Although cord cutting isn’t new, it’s picking up steam, especially among younger demographics. A recent survey by Nielsen found 5 million zero-TV households, compared with 2 million in 2007, with nearly two-thirds of the group under 45 years old. By rewarding cable subscribers, and punishing cord cutters, ABC is hoping to prevent — or at least slow down — the collapse of the traditional pay-TV business model.

Lately, broadcasters have become nervous about Aereo, a service that lets you stream broadcast TV to phones, tablets, laptops and set-top boxes. Aereo’s service, which uses microantennas stored at the company’s own facilities, exists without the blessing of companies like ABC. Broadcasters have tried suing Aereo, but haven’t been able to shut it down, so now they’re trying to compete in various ways. While ABC tries its own streaming apps, CBS recently invested in Syncbak, a company that handles mobile streaming for local broadcasts.

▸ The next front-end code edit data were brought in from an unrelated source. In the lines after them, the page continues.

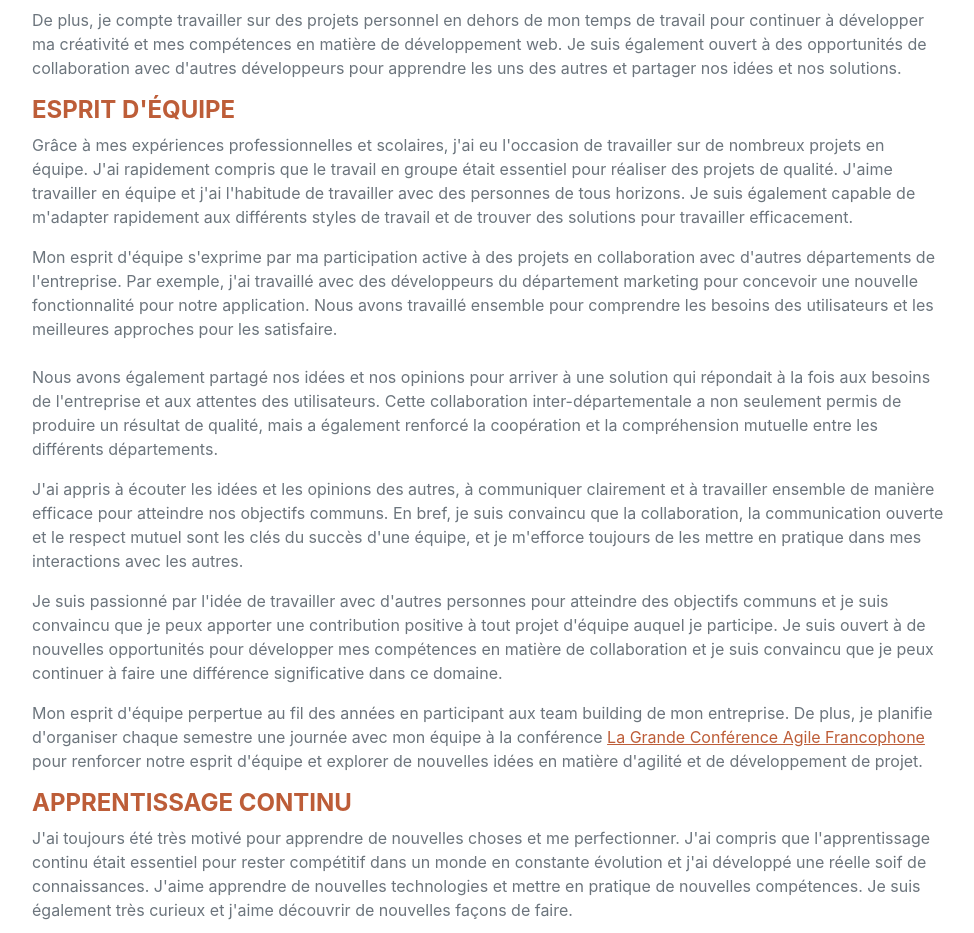
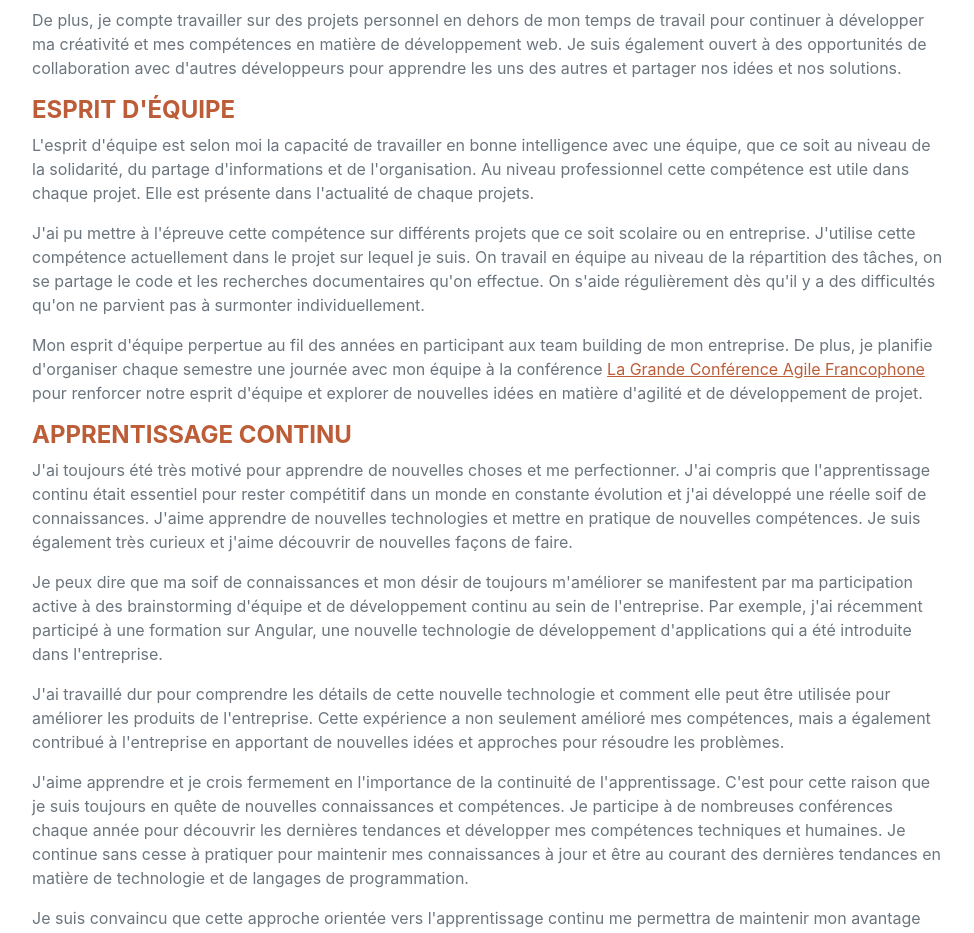
Before and after one commit to Tharshigansachchi/tharshi-portfolio, a website: page index.html in a window 1280 px wide. Shown: the part 1740-2673 px from the top of the page, without its empty margins (288-1262 px from the left). Drawn offline with nearby package versions, Linux system fonts and the light colour scheme; files that its build step writes are made by us from their sources; a web font is replaced by a local one.

Commit message:
ajout esprit d'équipe

```diff
--- a/index.html
+++ b/index.html
@@ -88,13 +88,9 @@
 
                                 <p>De plus, je compte travailler sur des projets personnel en dehors de mon temps de travail pour continuer à développer ma créativité et mes compétences en matière de développement web. Je suis également ouvert à des opportunités de collaboration avec d'autres développeurs pour apprendre les uns des autres et partager nos idées et nos solutions.</p>
                                 <h4 class="text-primary">Esprit d'équipe</h4>
-                                <p>Grâce à mes expériences professionnelles et scolaires, j'ai eu l'occasion de travailler sur de nombreux projets en équipe. J'ai rapidement compris que le travail en groupe était essentiel pour réaliser des projets de qualité.
+                                <p>L'esprit d'équipe est selon moi la capacité de travailler en bonne intelligence avec une équipe, que ce soit au niveau de la solidarité, du partage d'informations et de l'organisation. Au niveau professionnel cette compétence est utile dans chaque projet. Elle est présente dans l'actualité de chaque projets. </p>
 
-                                   J'aime travailler en équipe et j'ai l'habitude de travailler avec des personnes de tous horizons. Je suis également capable de m'adapter rapidement aux différents styles de travail et de trouver des solutions pour travailler efficacement.</p>
-
-                                <p>Mon esprit d'équipe s'exprime par ma participation active à des projets en collaboration avec d'autres départements de l'entreprise. Par exemple, j'ai travaillé avec des développeurs du département marketing pour concevoir une nouvelle fonctionnalité pour notre application. Nous avons travaillé ensemble pour comprendre les besoins des utilisateurs et les meilleures approches pour les satisfaire. <br><br>Nous avons également partagé nos idées et nos opinions pour arriver à une solution qui répondait à la fois aux besoins de l'entreprise et aux attentes des utilisateurs. Cette collaboration inter-départementale a non seulement permis de produire un résultat de qualité, mais a également renforcé la coopération et la compréhension mutuelle entre les différents départements.</p>
-
-                                    J'ai appris à écouter les idées et les opinions des autres, à communiquer clairement et à travailler ensemble de manière efficace pour atteindre nos objectifs communs. En bref, je suis convaincu que la collaboration, la communication ouverte et le respect mutuel sont les clés du succès d'une équipe, et je m'efforce toujours de les mettre en pratique dans mes interactions avec les autres. </p><p>Je suis passionné par l'idée de travailler avec d'autres personnes pour atteindre des objectifs communs et je suis convaincu que je peux apporter une contribution positive à tout projet d'équipe auquel je participe. Je suis ouvert à de nouvelles opportunités pour développer mes compétences en matière de collaboration et je suis convaincu que je peux continuer à faire une différence significative dans ce domaine. </p>
+                                <p>J'ai pu mettre à l'épreuve cette compétence sur différents projets que ce soit scolaire ou en entreprise. J'utilise cette compétence actuellement dans le projet sur lequel je suis. On travail en équipe au niveau de la répartition des tâches, on se partage le code et les recherches documentaires qu'on effectue. On s'aide régulièrement dès qu'il y a des difficultés qu'on ne parvient pas à surmonter individuellement. </p>
 
                                     <p>Mon esprit d'équipe perpertue au fil des années en participant aux team building de mon entreprise. De plus, je planifie d'organiser chaque semestre une journée avec mon équipe à la conférence <a href="https://agile-france.web.app/">La Grande Conférence Agile Francophone</a> pour renforcer notre esprit d'équipe et explorer de nouvelles idées en matière d'agilité et de développement de projet. </p>
                                 <h4 class="text-primary">Apprentissage continu</h4>
```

Broadcasters have also threatened a nuclear option of sorts. Fox, CBS and Univision have all said they’ll consider pulling their shows from over-the-air broadcasts if Aereo succeeds in court.

Although it’s good to see companies like ABC competing on features rather than merely making threats and filing lawsuits, artificial barriers to protect cable and satellite TV aren’t going to squash cord cutting. Nielsen’s recent survey on the phenomenon found that only 18% would consider subscribing to TV services, and the most popular reasons not to subscribe were cost and lack of interest.

In other words, cord cutting isn’t about replacing everything you’d get with a cable subscription, but about finding enough other things to do. And when you’re on a phone or a tablet, there’s plenty to do besides watching talk shows or local news from ABC. Live streaming may compel some users to hang on to their cable subscriptions, but it seems unlikely to lure younger cord cutters into expensive TV packages. At best, this is a short-term solution to a very long-term problem.